How do you get your arms around the catastrophe known as Obamacare? Is it even possible?
At this point, I’m not sure it is. The list of individual disasters which threaten to ruin one-sixth of the U.S. economy and what has been, up until now, the best healthcare system in the world is exhaustive, and exhausting.
The examples I will identify here barely scratch the surface.
First but by no means foremost, we have the supposedly new and improved HealthCare.gov. Except it’s not, even the visible part. Stories still abound of people still failing to get in or to get through the enrollment process.
But that’s okay, because nobody with any expectation of privacy should be using the web site anyway. A well-known “white hat hacker” (i.e., one of the good guys) told CNBC and the Washington Free Beacon that its security exposure is even greater now than when the site debuted on October 1. The situation is so embarrassing that the White House won’t even brief Congress, which last time I checked was supposed to oversee executive branch activities. Meanwhile, the administration’s press lapdogs won’t even mention the word “security” in their web site reviews.
What consumers can see is bad enough. What they can’t see is far worse.
The transmission of enrollment data from HealthCare.gov to participating insurance companies is so botched that “up to 30 percent of the people who have enrolled on healthcare.gov only think they have enrolled.” Starting on January 1, barring some kind of miracle, those affected who go to their doctors are “going to find out the hard way that their attempted enrollment failed and they don’t actually have coverage.”

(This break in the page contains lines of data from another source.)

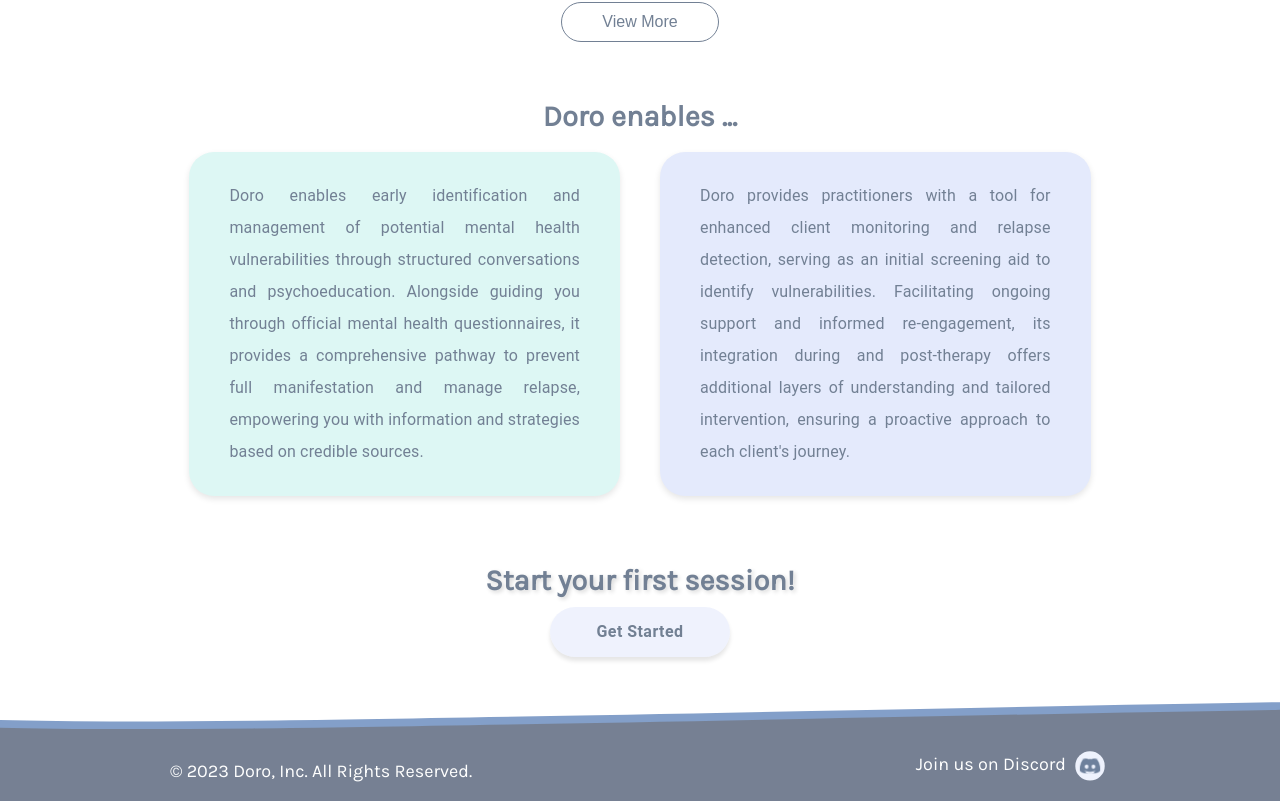
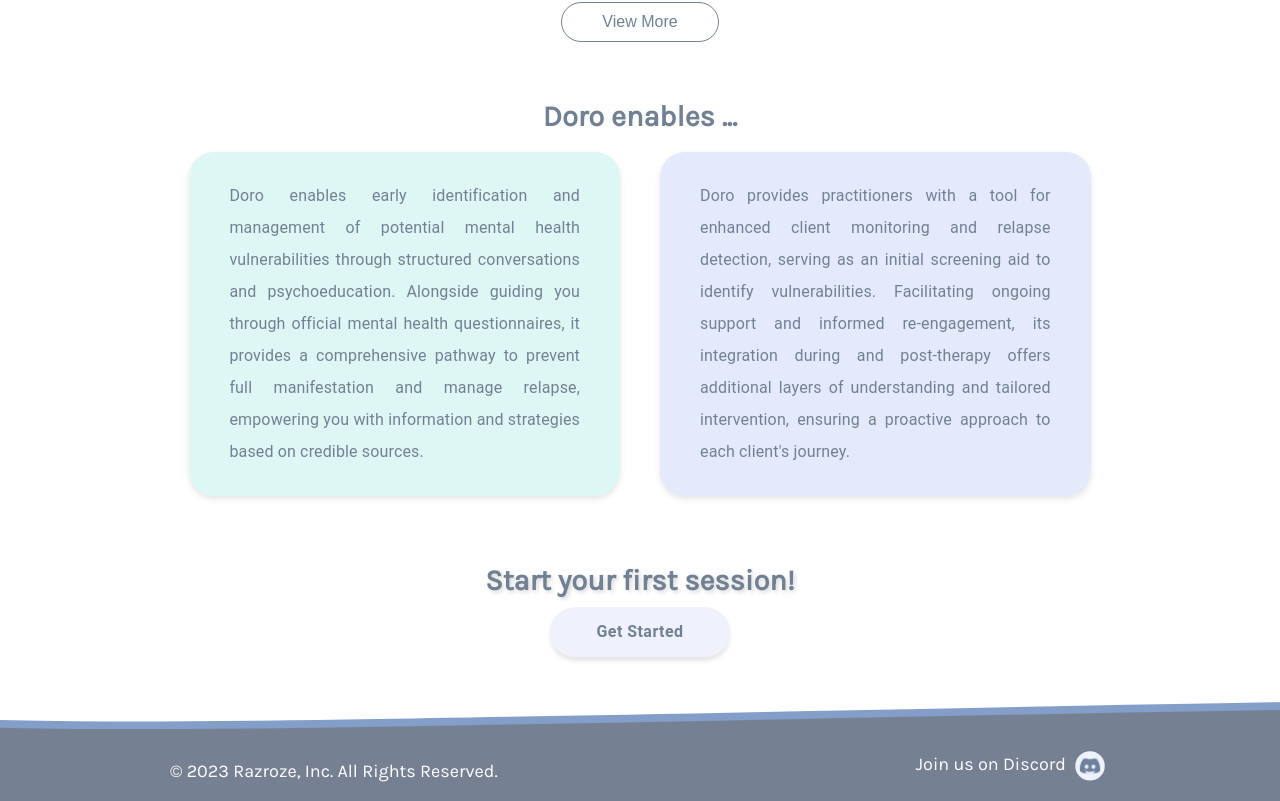
Before and after one commit to rastin1379/doro-frontend, a React (Create React App) app: page / in a window 1280 px wide. Shown: the part 1882-2683 px from the top of the page. Built offline with nearby package versions, Linux system fonts and the light colour scheme; no server answers.

Commit message:
Minor changes

```diff
--- a/src/components/Footer.js
+++ b/src/components/Footer.js
@@ -7,7 +7,7 @@ const Footer = () => {
     <footer className="footer">
       <div className="image-background"></div>
       <div className="text-overlay">
-        <h2>© 2023 Doro, Inc. All Rights Reserved.</h2>
+        <h2>© 2023 Razroze, Inc. All Rights Reserved.</h2>
         <h3>
           Join us on Discord
           <img
```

Then there’s the fact that “the Centers for Medicare and Medicaid Services (CMS) has not yet finished building the part of the website that would transfer billions of dollars in subsidies for plan premiums and cost-sharing payments to insurance companies.” That characterization made by Reuters is far too kind. On November 19, Henry Chao, CMS’s deputy chief information officer at the Centers for Medicare and Medicaid Services told a House committee that “the payment systems, they still need be built.” At best, that would mean they’ve hardly started.
The “fix” for this complete lack of a system is something out of fairyland, and dumps a huge, unplanned workload on participating insurance companies:

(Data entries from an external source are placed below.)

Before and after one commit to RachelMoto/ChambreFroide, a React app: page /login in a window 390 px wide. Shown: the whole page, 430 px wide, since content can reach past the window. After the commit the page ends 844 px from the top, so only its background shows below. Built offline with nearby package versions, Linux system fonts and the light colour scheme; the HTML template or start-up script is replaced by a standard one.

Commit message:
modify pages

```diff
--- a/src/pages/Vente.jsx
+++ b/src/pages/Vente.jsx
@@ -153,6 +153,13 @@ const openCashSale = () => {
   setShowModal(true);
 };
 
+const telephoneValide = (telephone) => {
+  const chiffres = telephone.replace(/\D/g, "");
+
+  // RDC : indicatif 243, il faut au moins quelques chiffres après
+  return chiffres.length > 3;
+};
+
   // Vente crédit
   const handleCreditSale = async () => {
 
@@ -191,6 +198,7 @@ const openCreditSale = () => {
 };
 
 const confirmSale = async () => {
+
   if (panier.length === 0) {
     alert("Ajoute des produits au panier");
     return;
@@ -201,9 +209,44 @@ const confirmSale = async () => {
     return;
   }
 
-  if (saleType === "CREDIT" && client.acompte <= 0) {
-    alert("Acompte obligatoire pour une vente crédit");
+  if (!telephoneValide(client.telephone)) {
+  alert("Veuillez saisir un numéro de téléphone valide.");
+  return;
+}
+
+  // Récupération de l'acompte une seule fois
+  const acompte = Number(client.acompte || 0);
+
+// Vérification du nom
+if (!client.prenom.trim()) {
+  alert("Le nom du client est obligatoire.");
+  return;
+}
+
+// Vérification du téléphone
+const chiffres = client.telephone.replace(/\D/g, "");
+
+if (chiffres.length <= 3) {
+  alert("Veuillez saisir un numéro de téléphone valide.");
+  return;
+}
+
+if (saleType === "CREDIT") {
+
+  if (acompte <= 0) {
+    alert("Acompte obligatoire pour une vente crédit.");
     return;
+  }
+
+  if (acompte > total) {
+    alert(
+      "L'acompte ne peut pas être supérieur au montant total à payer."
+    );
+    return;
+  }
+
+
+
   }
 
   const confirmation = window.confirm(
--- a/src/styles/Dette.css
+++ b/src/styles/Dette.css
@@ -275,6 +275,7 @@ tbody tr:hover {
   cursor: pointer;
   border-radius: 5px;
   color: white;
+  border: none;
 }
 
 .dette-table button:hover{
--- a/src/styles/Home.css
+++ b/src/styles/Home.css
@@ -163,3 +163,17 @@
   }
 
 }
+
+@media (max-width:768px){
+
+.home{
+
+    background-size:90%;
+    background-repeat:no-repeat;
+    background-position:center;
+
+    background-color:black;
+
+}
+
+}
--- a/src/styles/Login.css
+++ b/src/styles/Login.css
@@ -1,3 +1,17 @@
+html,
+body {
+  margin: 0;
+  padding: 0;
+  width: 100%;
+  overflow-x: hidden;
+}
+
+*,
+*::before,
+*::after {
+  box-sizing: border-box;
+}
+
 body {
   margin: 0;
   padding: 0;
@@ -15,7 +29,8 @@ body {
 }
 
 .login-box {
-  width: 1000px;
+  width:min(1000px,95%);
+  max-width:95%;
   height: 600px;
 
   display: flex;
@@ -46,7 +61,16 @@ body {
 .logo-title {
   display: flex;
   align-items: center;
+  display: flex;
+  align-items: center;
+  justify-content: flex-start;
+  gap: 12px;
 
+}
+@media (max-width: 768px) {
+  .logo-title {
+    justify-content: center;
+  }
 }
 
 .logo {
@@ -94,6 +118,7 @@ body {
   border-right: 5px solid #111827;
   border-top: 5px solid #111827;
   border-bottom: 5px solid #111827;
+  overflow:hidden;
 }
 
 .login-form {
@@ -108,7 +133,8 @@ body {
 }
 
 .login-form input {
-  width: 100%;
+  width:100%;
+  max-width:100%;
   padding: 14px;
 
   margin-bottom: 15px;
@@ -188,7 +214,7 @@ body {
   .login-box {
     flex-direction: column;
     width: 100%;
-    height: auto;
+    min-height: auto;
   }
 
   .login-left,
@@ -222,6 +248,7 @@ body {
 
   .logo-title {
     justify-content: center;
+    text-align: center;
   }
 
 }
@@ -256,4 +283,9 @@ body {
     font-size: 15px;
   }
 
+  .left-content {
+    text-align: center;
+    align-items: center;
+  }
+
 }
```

Health plans will estimate how much they are owed, and submit that estimate to the government. Once the system is built, the government and insurers can reconcile the payments made with the plan data to “true up” payments …
Imagine the hours upon hours of bickering we’ll see between government bureaucrats and insurance company officials before, or if, this gets resolved. No one can possibly believe that the Obama administration won’t capitalize on this new opportunity to bully the industry it loves to hate. (Aside: I wonder how the folks in the insurance business who salivated over “all those new customers” they would gain feel about being in bed with Team Obama now?)
Months ago, we learned that HealthCare.gov enrollees will be on the “honor system” in submitting their personal and income data. Now we discover that the Internal Revenue Service, which is supposed to at least apply a sniff test to what users submit, “doesn’t have the system to check what your income is, to see what subsidies you are eligible for,” opening up the potential for massive fraud. Anyone who believes it can’t happen isn’t aware of the IRS’s multibillion-dollar failure to stop illegal aliens from taking bogus chid-care credits.
President Barack Obama has done very little to ensure that his “signature achievement” would get off the ground successfully. How little? Try “almost nothing.” According to a study by the Government Accountability Institute, the president only met with Health and Human Services Secretary Kathleen Sebelius one time since the Affordable Care Act became law. That was way back on April 21, 2010 — and even that was a joint meeting with then-Treasury Secretary Tim Geithner.
Meanwhile, this non-working clunker’s waste, likely fraud, and cronyism will almost certainly send its cost over the $1 billion mark — all for a site which some IT experts claim should have cost less than $10 million.
Obamacare’s damage is already spreading to the rest of the economy. Large-company CEOs are saying that the uncertainties it is imposing are “harming the economic rebound.” (Yeah, I know. What economic rebound?) Black Friday weekend’s pathetic sales results make the concern I expressed several weeks ago that we could see a no-growth fourth quarter all too real.
This enterprise’s screw-ups, missed assignments, unaddressed problems and management failures have collectively created a level of disarray I have not seen in my lifetime — one which promises to sustain itself well into next year, if not longer. It’s likely that all we’ve seen so far represents the very small tip of a huge iceberg aimed straight at the economy and our civil society. Just wait until consumers get turned away because there’s no record of their enrollment, doctors and hospitals don’t get paid, and the frauds begin to be exposed.
Considering that the people involved are supposedly our best and brightest — as they and their media lapdogs constantly remind us — is it really possible that utter stupidity and incompetence fully explain what has transpired? I think not. Until someone can prove otherwise, the default position has to be that chaos is what they want, and that they will continue to work to deepen it.